(BY KEN WHITE, JULY 18, 2016 )
Let me tell you a story about taking clients seriously.
Years ago I had a young client who got into a summer program at Big Prestigious University, or BPU. The Client didn’t go to BPU — he went to a community college, but was accepted by an on-campus summer program at BPU.
Client got arrested for having a gun and a bag of serious drugs in his dorm room at BPU. He was turned in by his roommate, a full-time BPU student, who found the gun and the drugs. Having a gun on any sort of campus is a very serious crime in California, and the DA was in the middle of a safe-schools kick, and Client was looking at hard time and a bad record.
Client swore to me the gun and drugs found in his dorm-room dresser weren’t his. He said that someone — perhaps his roommate? — must have planted them. Sure, I thought. A BPU student acquired a gun and hard drugs and decided to use them to frame some rando — a rando who was, perhaps, not completely unfamiliar with drug culture. That makes perfect sense. Nothing in the evidence the DA turned over suggested any motive for the roommate to do any such thing. I was deeply skeptical, and planning for a very grim set of choices.
But Client’s family had money, so I hired an investigator and had the investigator look into the roommate. Would I have found a way to acquire public money for an investigator if the Client hadn’t had money? Good question.
Guess what the investigator found?
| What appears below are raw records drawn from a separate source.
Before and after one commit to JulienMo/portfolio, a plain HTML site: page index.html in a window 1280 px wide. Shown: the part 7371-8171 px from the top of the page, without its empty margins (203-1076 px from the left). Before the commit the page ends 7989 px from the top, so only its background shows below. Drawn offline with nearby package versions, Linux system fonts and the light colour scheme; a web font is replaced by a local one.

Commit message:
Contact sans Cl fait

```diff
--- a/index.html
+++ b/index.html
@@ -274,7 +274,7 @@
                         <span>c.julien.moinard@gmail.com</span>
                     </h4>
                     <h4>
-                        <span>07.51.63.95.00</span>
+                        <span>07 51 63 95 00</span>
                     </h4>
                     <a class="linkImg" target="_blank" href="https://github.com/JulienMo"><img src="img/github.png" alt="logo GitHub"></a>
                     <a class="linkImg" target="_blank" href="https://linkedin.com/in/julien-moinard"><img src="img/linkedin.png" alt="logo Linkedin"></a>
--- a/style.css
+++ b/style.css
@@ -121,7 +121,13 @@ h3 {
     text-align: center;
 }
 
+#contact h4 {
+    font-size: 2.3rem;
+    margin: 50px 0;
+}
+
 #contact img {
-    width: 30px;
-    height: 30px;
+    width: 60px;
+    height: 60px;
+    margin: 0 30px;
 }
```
Turns out the roommate was fresh back at BPU after a stint in state prison. Roommate went to state prison because he had been stealing stuff — laptops, phones, and so forth — from classmates at BPU. When roommate was caught, he attempted to pin the thefts on friends, and when that failed blamed mental illness. He was currently on probation, and was having some trouble with his probation officer — and might be trying to curry favor.
No, BPU didn’t warn Client that he was rooming with a recently released felon with a record of falsely implicating others in crimes and a pattern of blaming mental illness for his conduct against fellow students.
By the way, the same mid-sized DA’s office that was prosecuting Client had recently prosecuted the roommate — and had withheld any information about the roommate’s recent criminal activity, as had BPU in my discussions with them.
I subpoenaed roommate to the preliminary hearing and told the DA I was going to interrogate him. The roommate appeared, looking terrified. General counsel for BPU appeared, looking concerned. The judge looked angry — she felt it was my responsibility to arrange for a criminal defense attorney for the roommate if I knew that my questioning might trigger a Fifth Amendment assertion. Interesting theory, judge.
The DA had a long talk with a supervisor, and a long talk with the roommate, and came back to me with a deal: drop the gun charge and accept deferred entry of judgment on the drug charge. If Client completed probation successfully, the case would be dismissed, with no conviction. Notwithstanding how much Client and I wanted to put roommate on the stand and eviscerate him, or force him to take the Fifth and tank the DA’s case, it was impossible to turn down the deal — the risks were too high. Client took the deal, completed probation successfully, and as far as I know has run into no problems since.
I would be lying if I said that I believed the client when he told me the gun and the drugs. But, thank God, I took him seriously — that is to say, I followed up on what he had to say with the resources available to me.
Just as prosecutors are captured by the system and its culture, so are defense attorneys. It is currently fashionable for defense attorneys to say “clients lie” and “most clients are guilty.” I wouldn’t agree with either proposition. Everybody lies; I don’t think clients lie more than anyone else in terrifying and stressful circumstances. Humans tend to remember a version of events that puts them in the best light, something we normally regard as a mere venal sin. It’s just that criminal defense scenarios require a level of precision and accuracy that most human interactions don’t.
Being an effective and responsible criminal defense attorney doesn’t require believing everything a client says, exactly. The policy could be better described as “trust, but verify.” The key isn’t to build a defense on the premise that everything the client says is perfectly accurate. The key is to take what the client says seriously and follow up on it, rather than dismissing them out of hand. If you don’t, you’re not defending the client — you’re defending your stereotype of the client.